** Opening Extracted entries block **
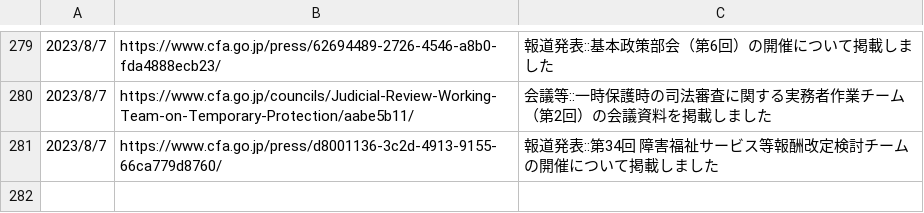
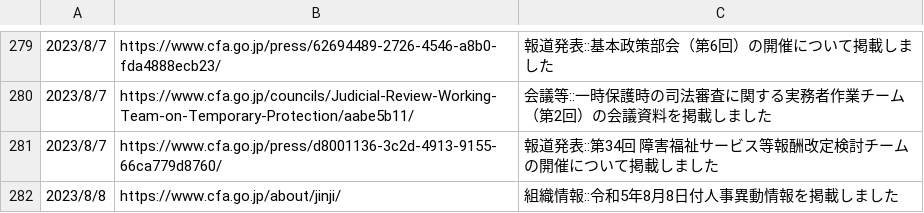
Before and after one commit to c-3lab/jp-go-digital-news, a CSV file: jp-go-cfa-news-news.csv, drawn as a sheet; only a part is shown, gaps mark what is left out; the diff names each change by its address in the sheet, - before the commit and + after, or states it on an @@ line.

```diff
--- a/jp-go-cfa-news-news.csv
+++ b/jp-go-cfa-news-news.csv
+row 282: 2023/8/8 | https://www.cfa.go.jp/about/jinji/ | 組織情報::令和5年8月8日付人事異動情報を掲載しました
```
** Closing Extracted entries block **
◆ **Assignment**
Every line in the entries that contains the word "news" should be counted, and the total stated alone.

◆ **Response below**
3